[[ Material for the task, beginning ]]

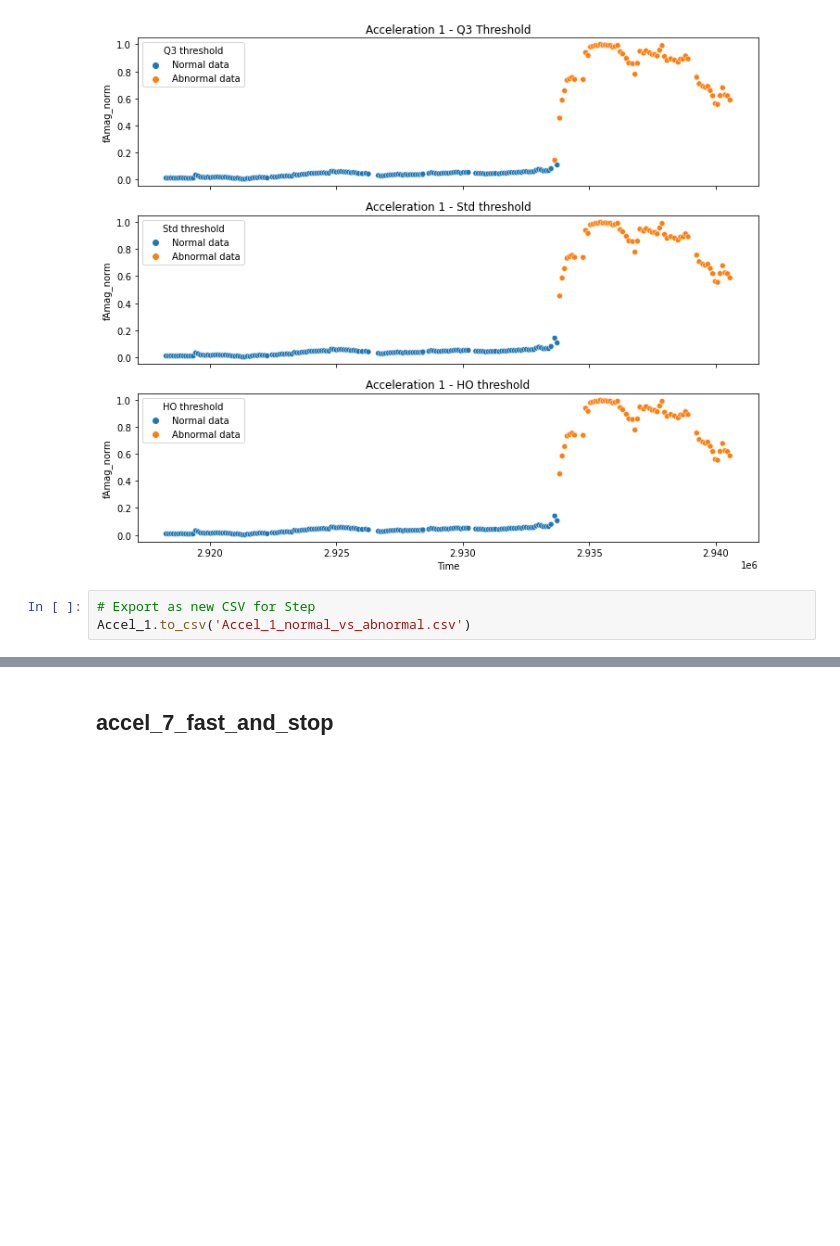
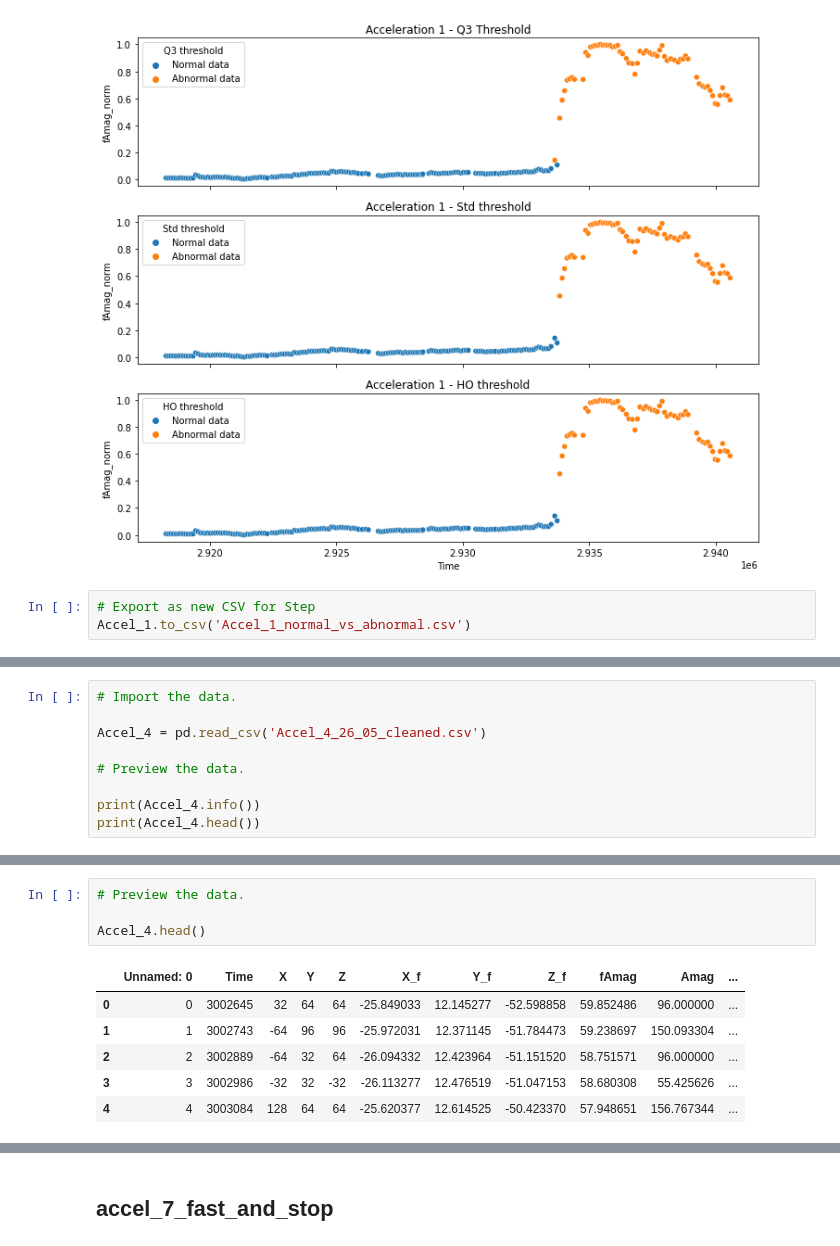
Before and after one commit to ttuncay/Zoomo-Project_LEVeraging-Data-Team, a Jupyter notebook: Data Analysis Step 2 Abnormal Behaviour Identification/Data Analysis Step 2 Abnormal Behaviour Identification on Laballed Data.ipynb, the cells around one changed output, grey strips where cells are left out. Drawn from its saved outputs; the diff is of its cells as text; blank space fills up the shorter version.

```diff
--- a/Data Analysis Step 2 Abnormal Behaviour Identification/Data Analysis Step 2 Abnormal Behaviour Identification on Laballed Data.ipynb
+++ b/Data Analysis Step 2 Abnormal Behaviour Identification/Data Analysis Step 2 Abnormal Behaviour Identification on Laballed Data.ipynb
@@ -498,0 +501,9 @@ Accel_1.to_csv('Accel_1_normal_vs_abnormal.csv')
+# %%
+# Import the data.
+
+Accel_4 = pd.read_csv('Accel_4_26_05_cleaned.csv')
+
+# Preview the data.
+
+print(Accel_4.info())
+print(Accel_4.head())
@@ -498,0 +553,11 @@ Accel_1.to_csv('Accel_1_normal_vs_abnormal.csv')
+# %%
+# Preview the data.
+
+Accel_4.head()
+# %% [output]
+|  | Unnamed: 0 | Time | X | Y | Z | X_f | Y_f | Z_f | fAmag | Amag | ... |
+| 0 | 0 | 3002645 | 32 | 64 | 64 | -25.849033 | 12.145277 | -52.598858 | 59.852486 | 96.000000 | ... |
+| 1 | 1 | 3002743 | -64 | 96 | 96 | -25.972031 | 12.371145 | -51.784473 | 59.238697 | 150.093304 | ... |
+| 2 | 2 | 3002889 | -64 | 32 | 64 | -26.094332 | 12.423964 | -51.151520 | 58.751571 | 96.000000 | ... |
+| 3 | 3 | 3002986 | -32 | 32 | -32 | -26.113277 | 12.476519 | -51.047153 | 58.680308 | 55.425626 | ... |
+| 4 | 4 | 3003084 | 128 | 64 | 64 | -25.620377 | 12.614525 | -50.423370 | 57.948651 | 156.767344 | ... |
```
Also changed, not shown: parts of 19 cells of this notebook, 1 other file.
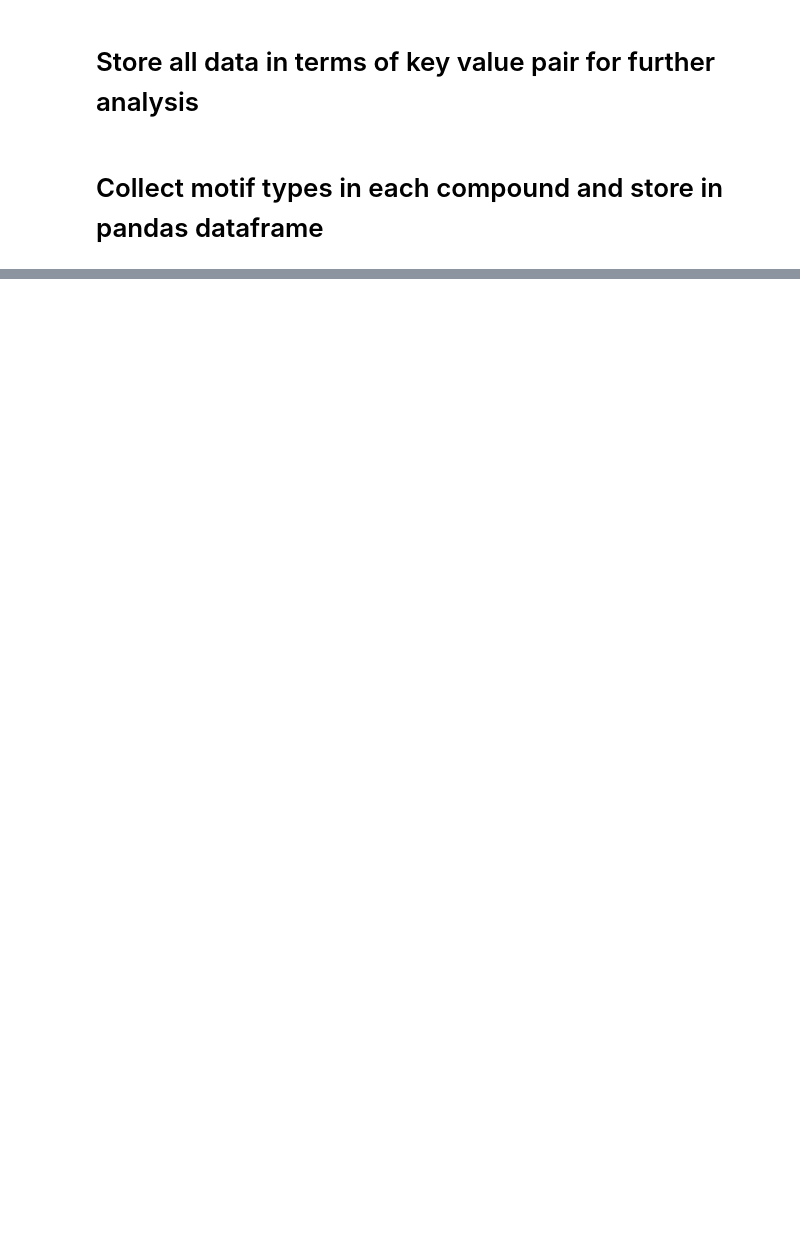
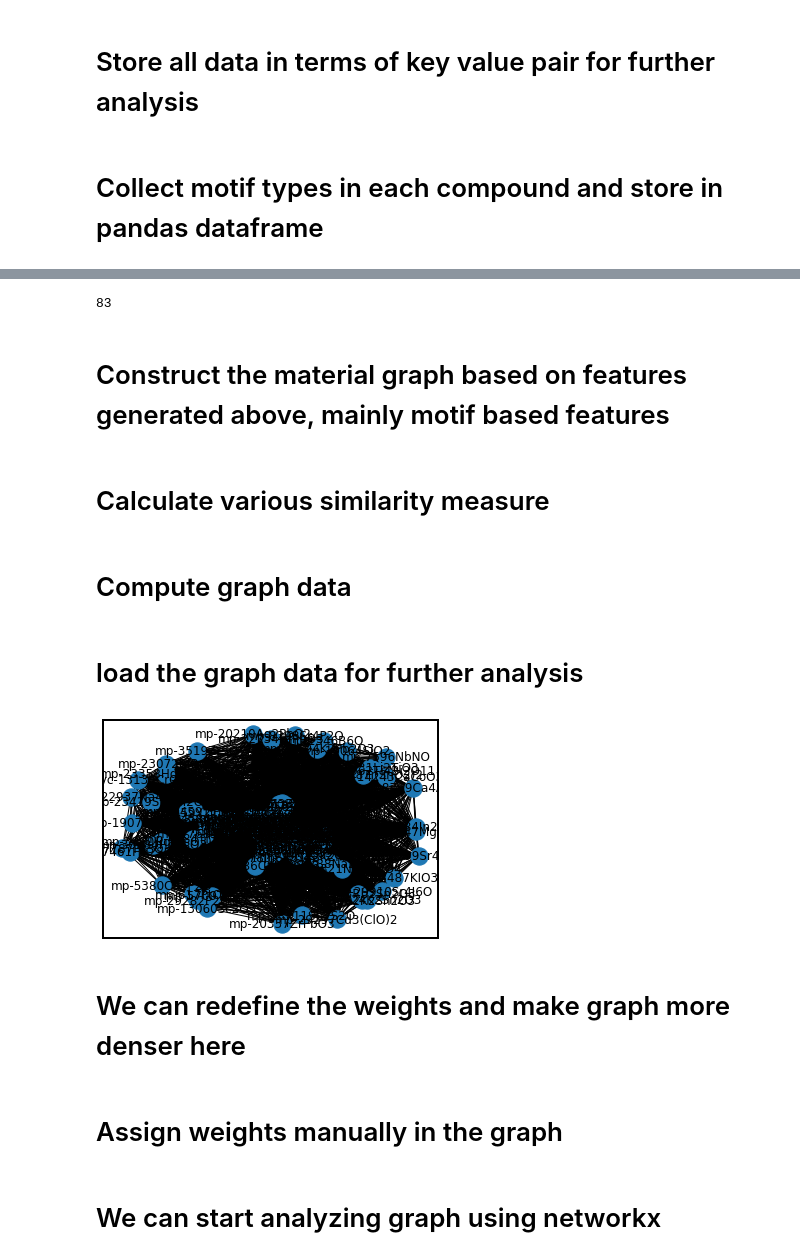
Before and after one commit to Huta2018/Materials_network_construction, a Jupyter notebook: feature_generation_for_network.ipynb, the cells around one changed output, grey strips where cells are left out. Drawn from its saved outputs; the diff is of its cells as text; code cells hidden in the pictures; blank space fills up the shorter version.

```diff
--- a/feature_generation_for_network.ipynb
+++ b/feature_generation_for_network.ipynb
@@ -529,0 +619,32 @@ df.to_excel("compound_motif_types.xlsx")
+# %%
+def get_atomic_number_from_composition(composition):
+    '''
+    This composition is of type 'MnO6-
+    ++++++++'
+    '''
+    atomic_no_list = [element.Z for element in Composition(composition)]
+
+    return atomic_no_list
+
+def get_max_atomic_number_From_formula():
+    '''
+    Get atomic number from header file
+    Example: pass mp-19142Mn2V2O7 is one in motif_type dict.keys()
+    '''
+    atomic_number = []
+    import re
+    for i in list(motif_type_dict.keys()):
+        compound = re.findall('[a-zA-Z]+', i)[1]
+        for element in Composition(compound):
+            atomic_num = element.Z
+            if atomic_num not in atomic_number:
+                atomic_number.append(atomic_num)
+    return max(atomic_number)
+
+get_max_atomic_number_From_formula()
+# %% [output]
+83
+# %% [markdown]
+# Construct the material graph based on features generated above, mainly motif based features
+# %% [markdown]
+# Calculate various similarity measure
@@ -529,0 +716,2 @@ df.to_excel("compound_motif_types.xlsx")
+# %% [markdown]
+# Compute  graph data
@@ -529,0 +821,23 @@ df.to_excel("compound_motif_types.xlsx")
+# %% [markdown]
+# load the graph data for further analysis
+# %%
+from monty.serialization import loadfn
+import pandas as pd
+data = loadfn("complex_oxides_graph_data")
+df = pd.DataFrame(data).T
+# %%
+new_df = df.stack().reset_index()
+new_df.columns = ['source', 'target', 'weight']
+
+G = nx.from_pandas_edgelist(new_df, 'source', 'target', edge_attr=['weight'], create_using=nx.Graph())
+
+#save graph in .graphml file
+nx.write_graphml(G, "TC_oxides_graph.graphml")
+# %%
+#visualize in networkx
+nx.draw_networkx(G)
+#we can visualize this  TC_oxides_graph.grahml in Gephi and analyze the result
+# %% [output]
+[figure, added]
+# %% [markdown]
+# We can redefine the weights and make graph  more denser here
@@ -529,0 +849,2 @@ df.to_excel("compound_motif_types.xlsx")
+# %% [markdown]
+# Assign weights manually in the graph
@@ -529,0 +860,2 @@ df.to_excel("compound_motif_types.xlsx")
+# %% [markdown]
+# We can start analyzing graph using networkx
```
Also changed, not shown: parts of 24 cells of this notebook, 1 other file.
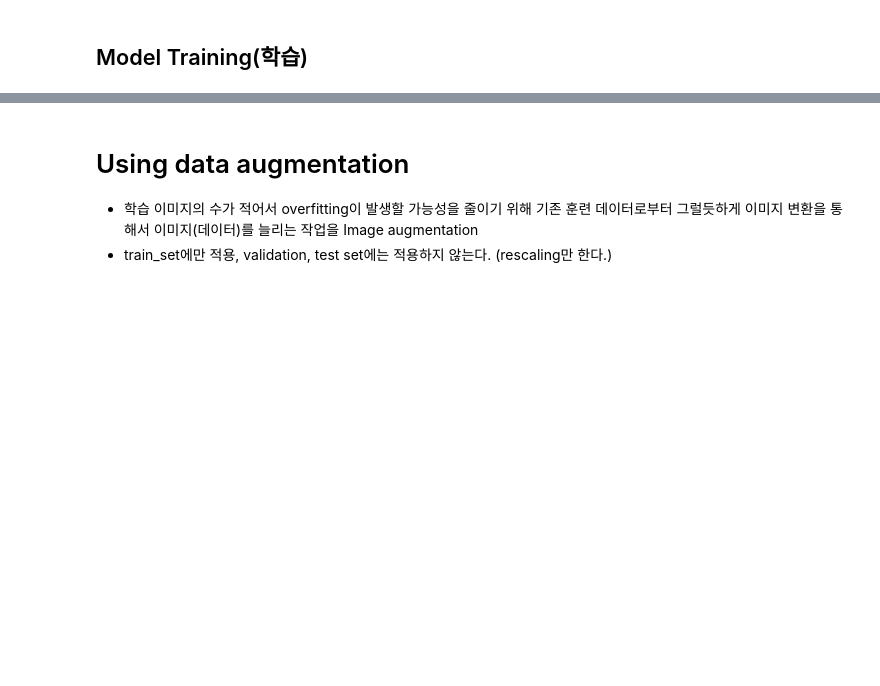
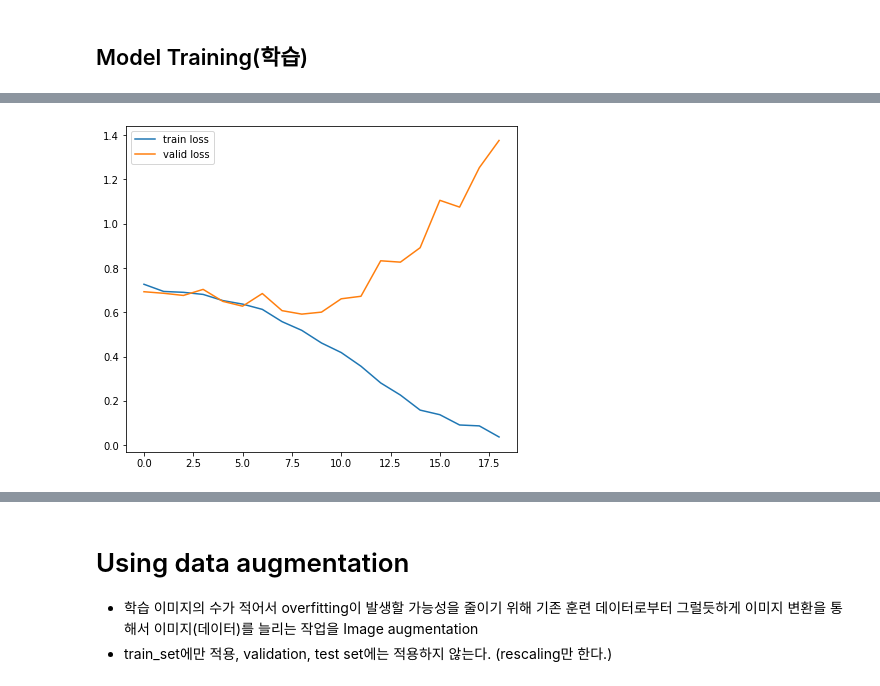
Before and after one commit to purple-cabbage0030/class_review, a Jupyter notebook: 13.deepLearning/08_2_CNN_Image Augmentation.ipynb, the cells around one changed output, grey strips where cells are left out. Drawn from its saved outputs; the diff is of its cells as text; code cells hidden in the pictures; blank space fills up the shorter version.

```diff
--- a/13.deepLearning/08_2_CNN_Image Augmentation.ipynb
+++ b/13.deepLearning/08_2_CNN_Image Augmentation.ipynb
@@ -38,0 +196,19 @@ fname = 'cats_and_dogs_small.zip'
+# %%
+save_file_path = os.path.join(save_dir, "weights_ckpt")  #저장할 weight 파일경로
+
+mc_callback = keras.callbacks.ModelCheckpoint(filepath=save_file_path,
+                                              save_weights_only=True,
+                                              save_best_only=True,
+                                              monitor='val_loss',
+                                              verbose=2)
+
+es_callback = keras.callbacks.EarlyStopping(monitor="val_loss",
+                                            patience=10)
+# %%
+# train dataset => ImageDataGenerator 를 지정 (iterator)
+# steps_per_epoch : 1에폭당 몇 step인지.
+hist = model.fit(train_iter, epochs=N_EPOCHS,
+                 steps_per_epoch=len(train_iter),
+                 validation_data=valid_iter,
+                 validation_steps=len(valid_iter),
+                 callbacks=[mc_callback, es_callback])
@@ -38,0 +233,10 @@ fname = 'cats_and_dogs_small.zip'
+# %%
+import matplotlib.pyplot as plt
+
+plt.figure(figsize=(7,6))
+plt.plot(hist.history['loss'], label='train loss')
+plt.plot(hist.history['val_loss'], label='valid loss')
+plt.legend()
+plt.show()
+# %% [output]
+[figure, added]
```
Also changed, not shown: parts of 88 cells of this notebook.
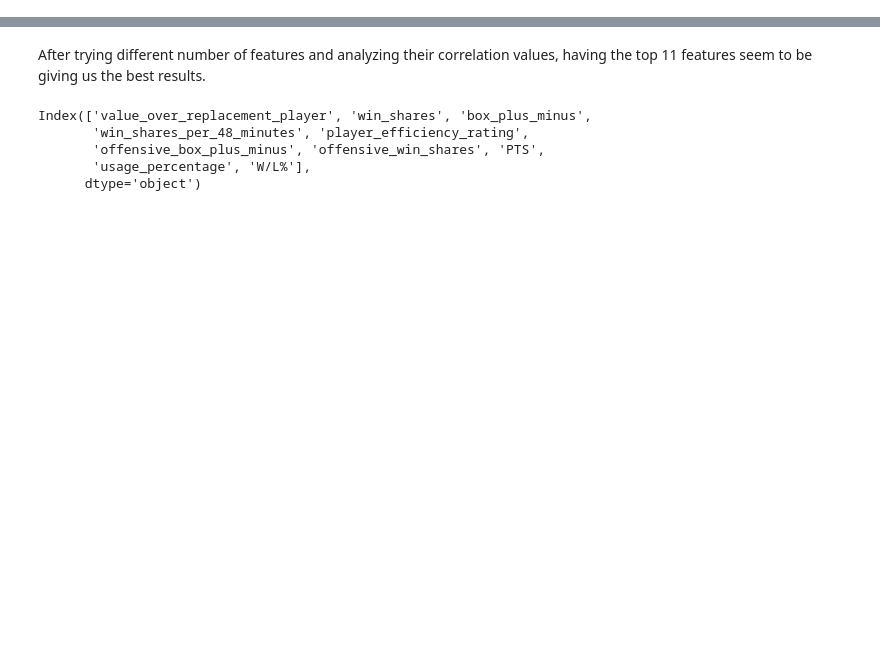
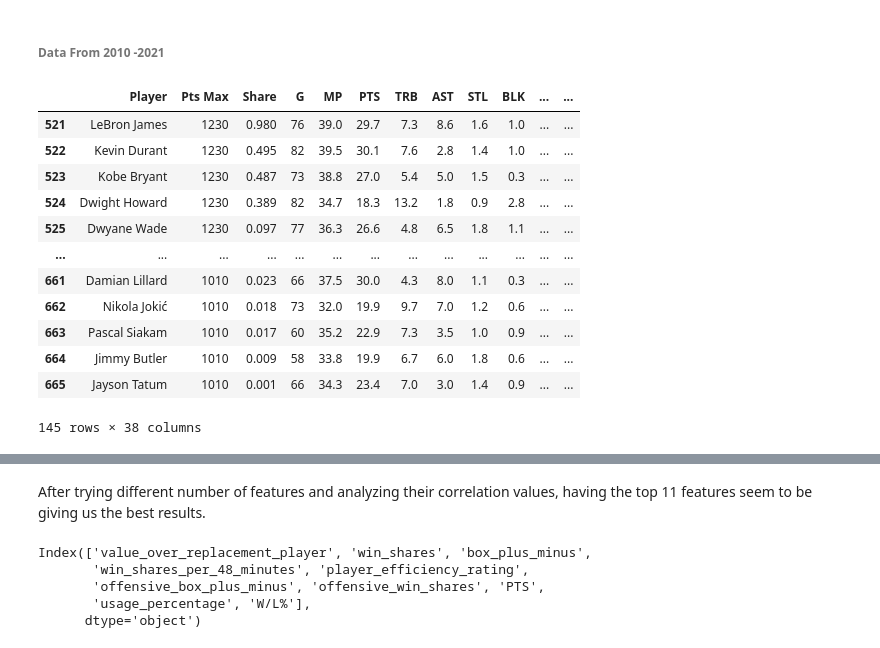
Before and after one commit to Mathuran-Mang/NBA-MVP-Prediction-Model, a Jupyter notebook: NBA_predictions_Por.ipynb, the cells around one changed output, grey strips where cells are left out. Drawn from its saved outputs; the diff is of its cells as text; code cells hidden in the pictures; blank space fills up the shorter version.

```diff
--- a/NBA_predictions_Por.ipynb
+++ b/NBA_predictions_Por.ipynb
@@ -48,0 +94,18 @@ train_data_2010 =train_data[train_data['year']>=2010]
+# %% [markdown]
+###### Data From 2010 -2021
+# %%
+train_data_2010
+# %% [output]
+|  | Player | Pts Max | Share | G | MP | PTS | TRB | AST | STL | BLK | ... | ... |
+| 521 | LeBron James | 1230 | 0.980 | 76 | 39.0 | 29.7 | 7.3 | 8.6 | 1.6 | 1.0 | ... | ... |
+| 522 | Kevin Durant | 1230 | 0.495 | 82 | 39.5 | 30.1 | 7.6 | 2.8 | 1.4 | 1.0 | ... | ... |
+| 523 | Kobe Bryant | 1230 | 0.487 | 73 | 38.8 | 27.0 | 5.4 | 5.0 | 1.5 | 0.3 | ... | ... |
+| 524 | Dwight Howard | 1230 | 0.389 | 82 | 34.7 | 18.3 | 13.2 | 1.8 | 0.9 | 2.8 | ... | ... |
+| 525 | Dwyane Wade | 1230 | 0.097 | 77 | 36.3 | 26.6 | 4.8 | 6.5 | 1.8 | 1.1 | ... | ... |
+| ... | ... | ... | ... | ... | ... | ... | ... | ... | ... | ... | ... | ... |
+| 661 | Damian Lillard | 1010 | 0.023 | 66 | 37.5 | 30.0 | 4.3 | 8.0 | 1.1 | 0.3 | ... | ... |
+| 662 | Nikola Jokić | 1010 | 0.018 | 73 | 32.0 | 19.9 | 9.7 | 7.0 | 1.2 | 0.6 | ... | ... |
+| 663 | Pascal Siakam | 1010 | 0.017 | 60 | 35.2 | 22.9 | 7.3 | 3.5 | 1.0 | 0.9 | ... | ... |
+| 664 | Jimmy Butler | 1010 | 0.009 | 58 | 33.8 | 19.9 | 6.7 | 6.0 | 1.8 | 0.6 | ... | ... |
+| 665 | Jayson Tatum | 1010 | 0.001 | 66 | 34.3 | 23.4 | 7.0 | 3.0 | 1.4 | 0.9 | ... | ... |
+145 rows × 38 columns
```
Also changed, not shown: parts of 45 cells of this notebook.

[[ Material for the task, end ]]

*Exercise objective:* The job is to copy each line from the material above that holds the word "xlsx".

*Solution to the exercise:*
@@ -529,0 +619,32 @@ df.to_excel("compound_motif_types.xlsx")
@@ -529,0 +716,2 @@ df.to_excel("compound_motif_types.xlsx")
@@ -529,0 +821,23 @@ df.to_excel("compound_motif_types.xlsx")
@@ -529,0 +849,2 @@ df.to_excel("compound_motif_types.xlsx")
@@ -529,0 +860,2 @@ df.to_excel("compound_motif_types.xlsx")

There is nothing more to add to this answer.